MG: I first came to know Vali’s work through Ella Hooper, a friend of mine, who’s Mother was friends with her. She told me about this drawing Vali made for her and how precious it was. I did some research, read her Biography, and became obsessed not only with her work but with her whole being and philosophy. She was an otherworldly institution, a force of nature to be reckoned with. Her rages were like electrical storms and her love like lying in a thousand fields of poppies. I only wish I could have crossed paths with her on this earth.
In a previous interview you mentioned that you and your “wonderful art school friends” sometimes have strange and obscure themed parties; tell us about one of your favourites.

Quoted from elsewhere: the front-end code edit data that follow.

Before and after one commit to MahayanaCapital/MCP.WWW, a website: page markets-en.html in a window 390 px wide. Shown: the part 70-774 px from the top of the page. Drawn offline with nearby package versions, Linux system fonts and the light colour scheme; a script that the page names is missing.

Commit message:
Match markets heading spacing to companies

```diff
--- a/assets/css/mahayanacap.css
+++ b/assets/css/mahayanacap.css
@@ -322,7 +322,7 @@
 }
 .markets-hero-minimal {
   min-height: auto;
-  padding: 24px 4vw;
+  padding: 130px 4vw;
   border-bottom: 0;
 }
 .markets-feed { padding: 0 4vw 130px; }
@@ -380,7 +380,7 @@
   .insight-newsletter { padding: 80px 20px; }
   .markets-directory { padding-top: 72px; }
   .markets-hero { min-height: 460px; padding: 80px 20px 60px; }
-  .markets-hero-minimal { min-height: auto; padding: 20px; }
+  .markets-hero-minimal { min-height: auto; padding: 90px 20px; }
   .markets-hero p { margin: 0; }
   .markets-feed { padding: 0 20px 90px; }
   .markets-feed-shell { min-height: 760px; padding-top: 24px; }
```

MG: I just finished my last year at the Victorian College of the Arts (VCA) in 2012. I made some of the most incredible friends during my time there, people I’d never thought even existed during my formative years at a private Catholic girls High School. One of my favourite parties was a Roald Dahl themed one, where we ACTUALLY MADE schnozcumbers with cucumbers and tuna. I went as the spider from James and the Giant Peach and thankfully did not resort to actually eating any schnozcumbers. Other fun themes have been ‘Decadence’, ‘Disguise’, and ‘Art Burning’ – where we burnt all of our old and hated art on a huge Bonfire. I won’t go into details but the fire brigade was also in attendance.
I’ve read you’re a fan of the Golden Girls and like to watch it with your nana! What is it that you love so much about them? Which character do you most identify with?
MG: I think it’s more about hanging out with my Nanna than the actuality of Golden Girls, I mean it could be Bewitched, I Dream of Jeannie – we also watch great old daytime movies that they play on those crazy digital channels. ‘Golden Girls’ is great though I think because of all the strong female leads who are older than the usual age bracket for a strong female lead. Not thinking too much about it though, it’s just mindlessly funny and I think my favourite is Blanche, I mean, that hair, that NAME!?
As a fellow Rookie contributor, I wanted to ask you your thoughts on Rookie and of your experience contributing to it; how has contributing to Rookie changed your life and (if at all?) the work you create?
MG: Rookie is a monumentally important website that I am so privileged to be a part of. My experience contributing to it has been nothing but positive. I am now a part of an amazing international community of women who have created a space for young girls to grow not adjusting who they are but embracing it. Rookie has exposed my work to a different, *global* audience than I have in Melbourne, and, created a facet to my art practice that is more commercial and illustrative. Since I began working at Rookie in September of 2011, I have done illustration work for Urban Outfitters and other magazines similar to Rookie. I have also become a member of artist collective ‘The Ardorous’, curated by Petra Collins.
What’s the greatest thing that happened to you in 2012?
MG: I spent New Year’s Eve in my room listening to the radio and writing down all the good things that happened in 2012, and I realized there were a lot. I was most proud of being on page 3 of The Age newspaper, that was fun because I got to be cut out and put on people’s fridges. I had a fantastic time on a trip to America, and met some of the Rookies. It was also great to finish my thesis, graduate from Uni and perform at the Museum of Contemporary Art in Sydney, and the National Gallery of Victoria with my friends and *band members* Jon Campbell and Georgie Glanville.
What projects are you currently focused on?
MG: I just finished some illustrations for ‘Nasty Gal’ a US based clothing company. Over January I am designing some fabric and will collaborate with my sister to make clothing out of it. I want to establish an online store. As usual, I will be painting, cutting out, writing, tie dying, thinking, imagining, listening, drawing and of course, blogging at minnagilligan.com, where it all began.
*Photo + art courtesy of Minna.